Quick Index Board Index Home FAQ Site Map
|Feathers and presentation
Written by LouisaP
(1/13/2004 4:21 p.m.)
in consequence of the missive, Lousia, are thoose feathers...., penned by Deborah Julia
I don't believe that feathers in full dress implied that the wearer had been presented at Court. Upstanding plumes were a distinctive feature of proper court dress in Britain during JAusten's time, and had been for nearly 75 years. Court dress really was a fossilized form of attire.
(The distinctive feature of French court dress, for example, was lace lappets hanging down either side of the woman's face.)
They just plain old liked to wear feathers when they dressed bang up to the nines, from any bird that took their fancy: egret, parrot, ostrich, peacock, pheasant, bird of paradise, etc.
Re the Prince Regent's Plume - it became trendy to show support for the Prince of Wales in the Regency Debate by wearing the distinctive insignia of the Prince of Wales: three upstanding plumes contained in a crown.

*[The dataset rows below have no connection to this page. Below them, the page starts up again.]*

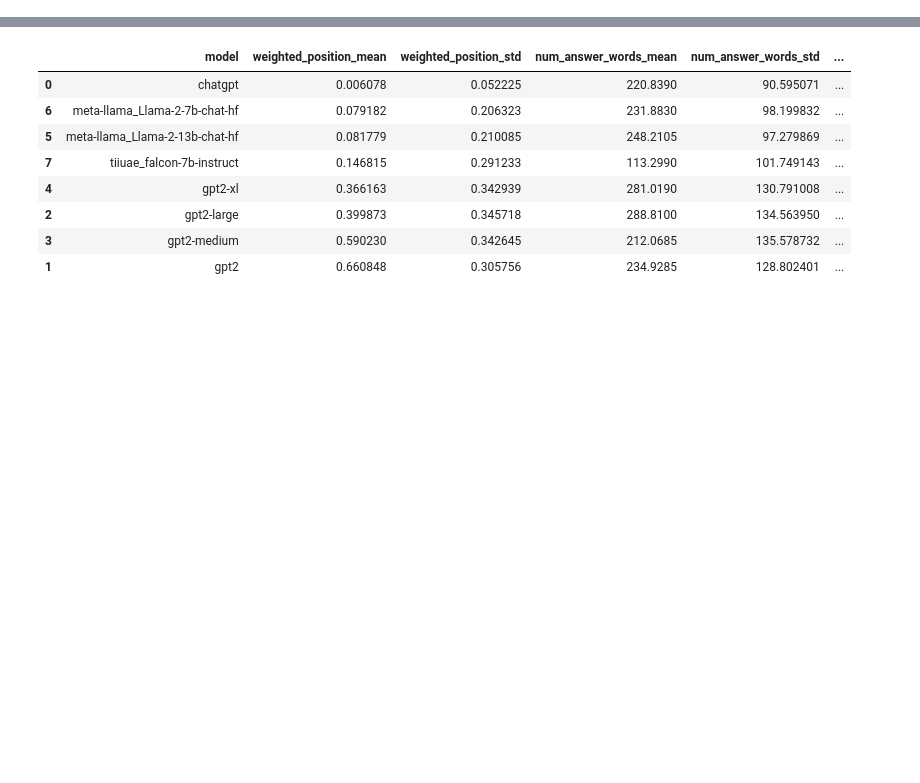
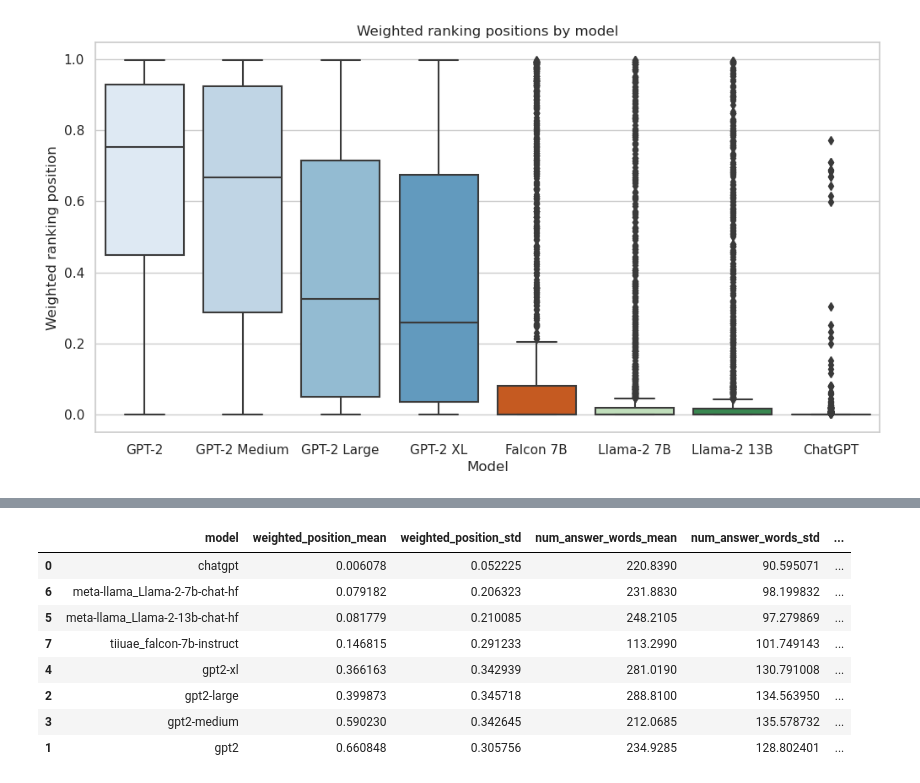
Before and after one commit to JoProbst/ThesisCode, a Jupyter notebook: visualizations/visualize_llm_positions.ipynb, the cells around one changed output, grey strips where cells are left out. Saved outputs shown, nothing was run; the diff lists cells and outputs as text; code cells hidden in the pictures; blank space fills up the shorter version.

```diff
--- a/visualizations/visualize_llm_positions.ipynb
+++ b/visualizations/visualize_llm_positions.ipynb
@@ -40,0 +91,17 @@ all_model_df
+# %%
+# boxplot of weighted_position
+import seaborn as sns
+import matplotlib.pyplot as plt
+sns.set_theme(style="whitegrid")
+
+fig, ax = plt.subplots(figsize=(12, 6))
+
+# use color_dict to color models
+ax = sns.boxplot(x="model", y="weighted_position", data=all_model_df, palette=color_dict)
+ax.set_title(f'Weighted ranking positions by model')
+ax.set_xlabel('Model')
+ax.set_ylabel('Weighted ranking position')
+plt.savefig(f'{plot_path}/weighted_position_boxplot.png', bbox_inches='tight', dpi=300)
+plt.show()
+# %% [output]
+[figure, added]
```
Also changed, not shown: parts of 19 cells of this notebook, 6 other files.
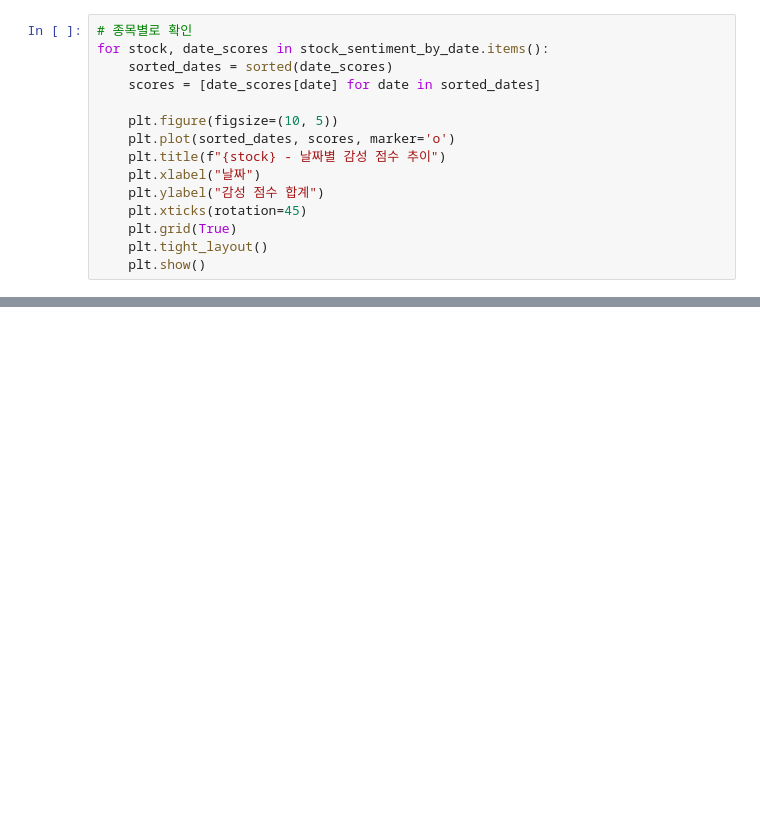
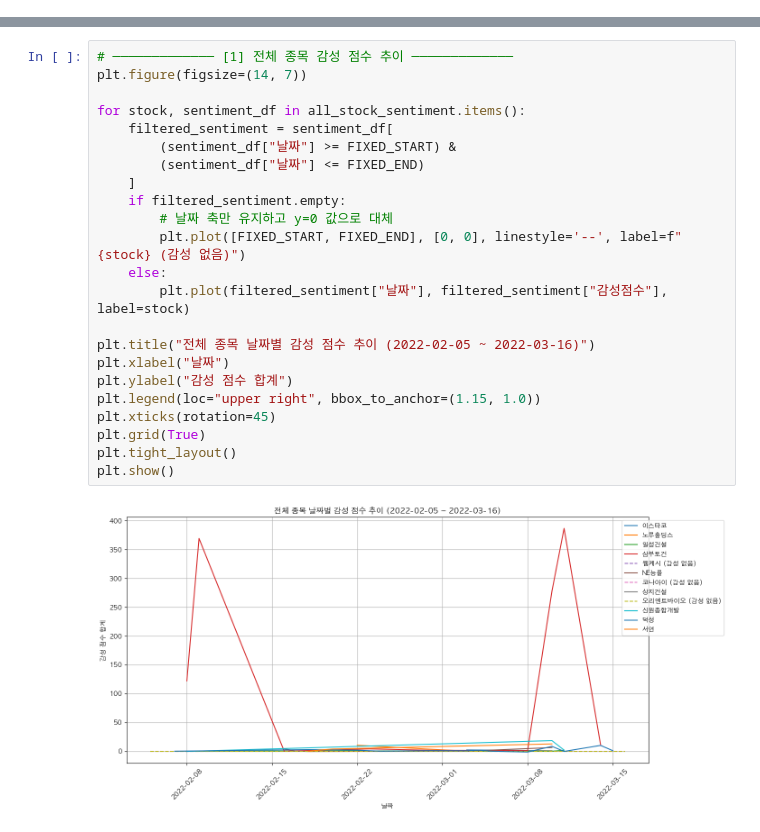
Before and after one commit to StaG-lab/2nd_Project_from_Division_5, a Jupyter notebook: 02_EDA/foxnet20_sentiment_score.ipynb, the cells around one changed output, grey strips where cells are left out. Saved outputs shown, nothing was run; the diff lists cells and outputs as text; blank space fills up the shorter version.

```diff
--- a/02_EDA/foxnet20_sentiment_score.ipynb
+++ b/02_EDA/foxnet20_sentiment_score.ipynb
@@ -55,15 +45,0 @@ plt.show()
-# %%
-# 종목별로 확인
-for stock, date_scores in stock_sentiment_by_date.items():
-    sorted_dates = sorted(date_scores)
-    scores = [date_scores[date] for date in sorted_dates]
-
-    plt.figure(figsize=(10, 5))
-    plt.plot(sorted_dates, scores, marker='o')
-    plt.title(f"{stock} - 날짜별 감성 점수 추이")
-    plt.xlabel("날짜")
-    plt.ylabel("감성 점수 합계")
-    plt.xticks(rotation=45)
-    plt.grid(True)
-    plt.tight_layout()
-    plt.show()
@@ -79,0 +73,25 @@ for stock, date_scores in stock_sentiment_by_date.items():
+# %%
+# ───────────── [1] 전체 종목 감성 점수 추이 ─────────────
+plt.figure(figsize=(14, 7))
+
+for stock, sentiment_df in all_stock_sentiment.items():
+    filtered_sentiment = sentiment_df[
+        (sentiment_df["날짜"] >= FIXED_START) &
+        (sentiment_df["날짜"] <= FIXED_END)
+    ]
+    if filtered_sentiment.empty:
+        # 날짜 축만 유지하고 y=0 값으로 대체
+        plt.plot([FIXED_START, FIXED_END], [0, 0], linestyle='--', label=f"{stock} (감성 없음)")
+    else:
+        plt.plot(filtered_sentiment["날짜"], filtered_sentiment["감성점수"], label=stock)
+
+plt.title("전체 종목 날짜별 감성 점수 추이 (2022-02-05 ~ 2022-03-16)")
+plt.xlabel("날짜")
+plt.ylabel("감성 점수 합계")
+plt.legend(loc="upper right", bbox_to_anchor=(1.15, 1.0))
+plt.xticks(rotation=45)
+plt.grid(True)
+plt.tight_layout()
+plt.show()
+# %% [output]
+[figure, added]
```
Also changed, not shown: parts of 11 cells of this notebook.
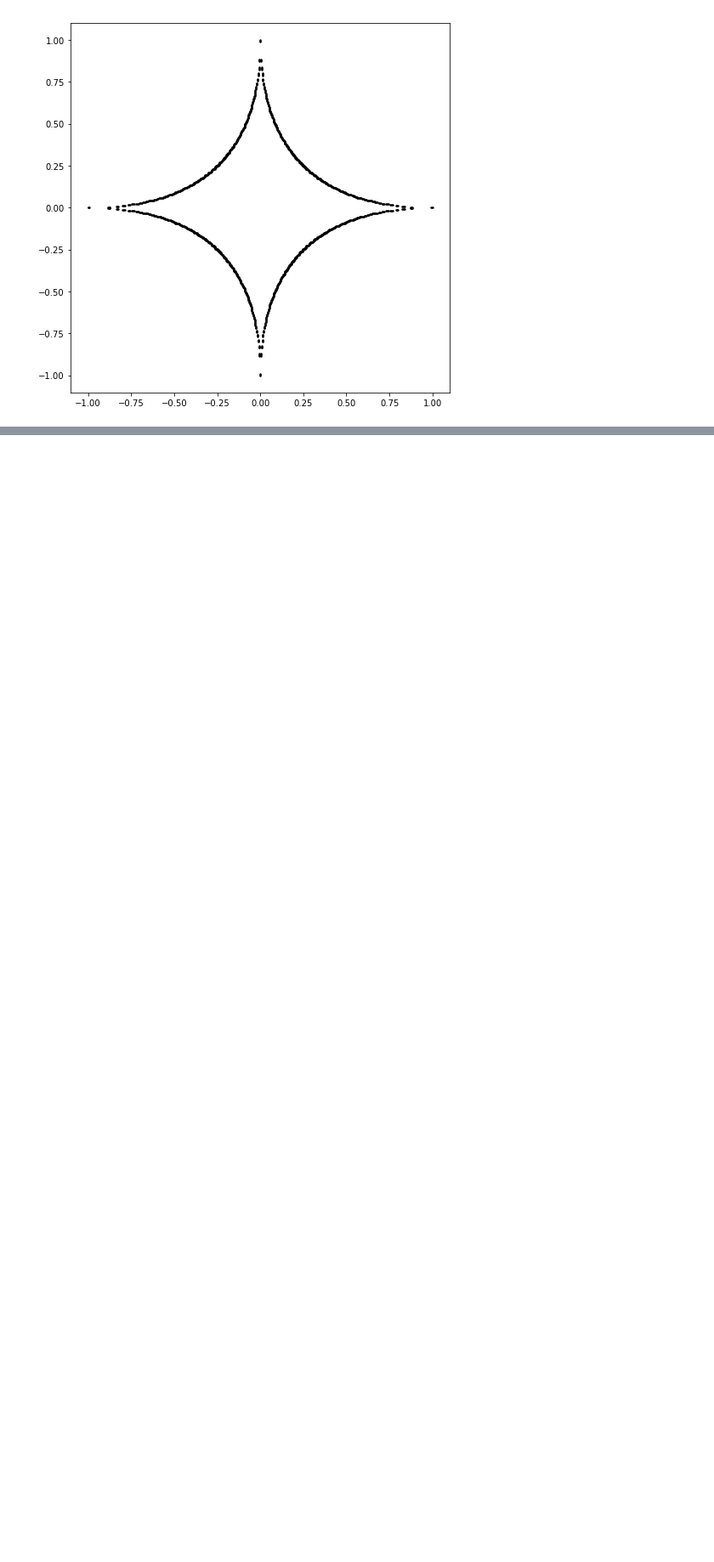
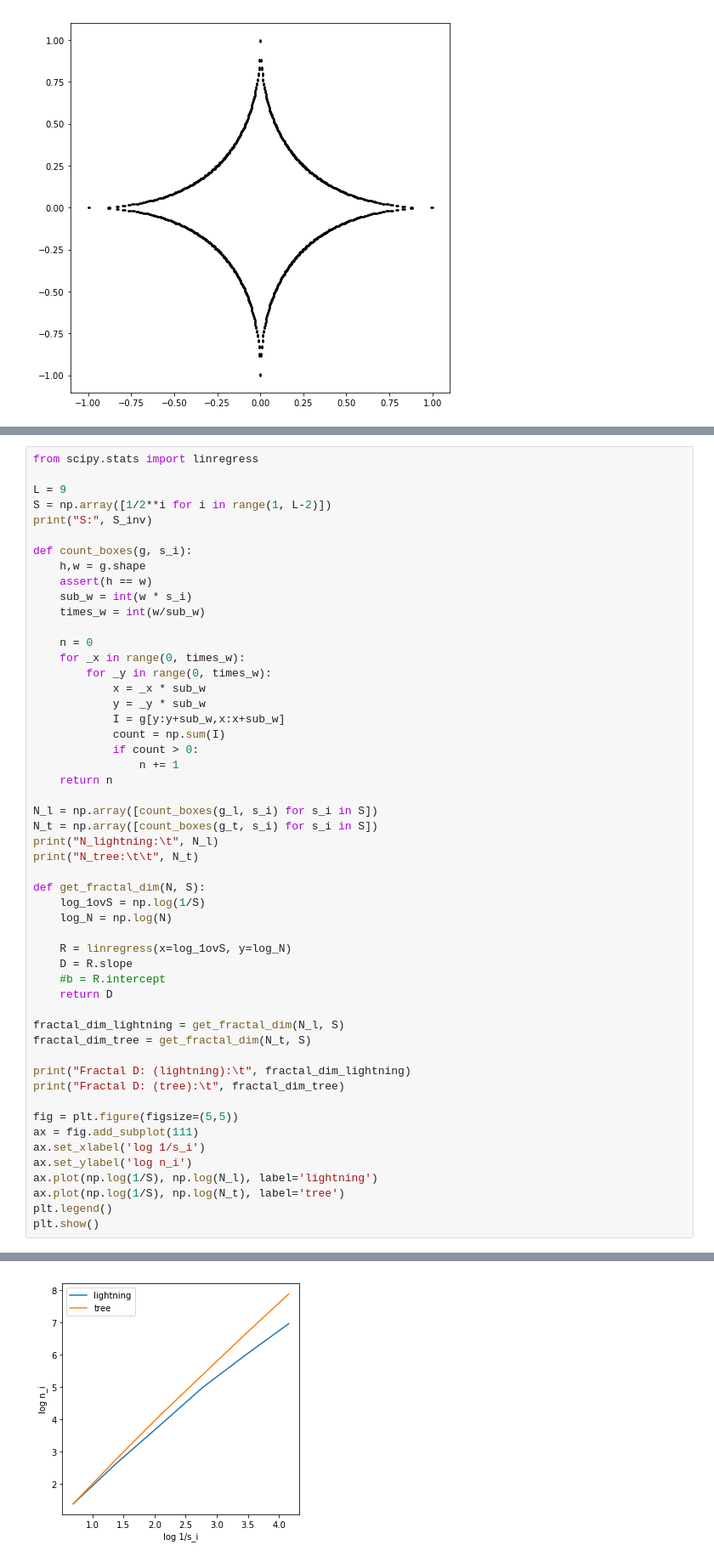
Before and after one commit to jutanke/bit_projects, a Jupyter notebook: project1/solutions.ipynb, the cells around one changed output, grey strips where cells are left out. Shown at 85% size. Saved outputs shown, nothing was run; the diff lists cells and outputs as text; blank space fills up the shorter version.

```diff
--- a/project1/solutions.ipynb
+++ b/project1/solutions.ipynb
@@ -371,0 +401,53 @@ plot_lp_norm(ax, 1/2)
+# %%
+from scipy.stats import linregress
+
+L = 9
+S = np.array([1/2**i for i in range(1, L-2)])
+print("S:", S_inv)
+
+def count_boxes(g, s_i):
+    h,w = g.shape
+    assert(h == w)
+    sub_w = int(w * s_i)
+    times_w = int(w/sub_w)
+
+    n = 0
+    for _x in range(0, times_w):
+        for _y in range(0, times_w):
+            x = _x * sub_w
+            y = _y * sub_w
+            I = g[y:y+sub_w,x:x+sub_w]
+            count = np.sum(I)
+            if count > 0:
+                n += 1
+    return n
+
+N_l = np.array([count_boxes(g_l, s_i) for s_i in S])
+N_t = np.array([count_boxes(g_t, s_i) for s_i in S])
+print("N_lightning:\t", N_l)
+print("N_tree:\t\t", N_t)
+
+def get_fractal_dim(N, S):
+    log_1ovS = np.log(1/S)
+    log_N = np.log(N)
+
+    R = linregress(x=log_1ovS, y=log_N)
+    D = R.slope
+    #b = R.intercept
+    return D
+
+fractal_dim_lightning = get_fractal_dim(N_l, S)
+fractal_dim_tree = get_fractal_dim(N_t, S)
+
+print("Fractal D: (lightning):\t", fractal_dim_lightning)
+print("Fractal D: (tree):\t", fractal_dim_tree)
+
+fig = plt.figure(figsize=(5,5))
+ax = fig.add_subplot(111)
+ax.set_xlabel('log 1/s_i')
+ax.set_ylabel('log n_i')
+ax.plot(np.log(1/S), np.log(N_l), label='lightning')
+ax.plot(np.log(1/S), np.log(N_t), label='tree')
+plt.legend()
+plt.show()
+# %% [output]
@@ -371,0 +459 @@ plot_lp_norm(ax, 1/2)
+[figure, added]
```
Also changed, not shown: parts of 3 cells of this notebook.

Sometimes it was embroidered onto a dress, or formed into a brooch. But I don't think the Bingley sisters are involving themselves in that particular political debate by wearing their feather head-dresses, at least not in 1813 where A&E set their particular screen version.
Groupread is maintained by Myretta with WebBBS 3.21.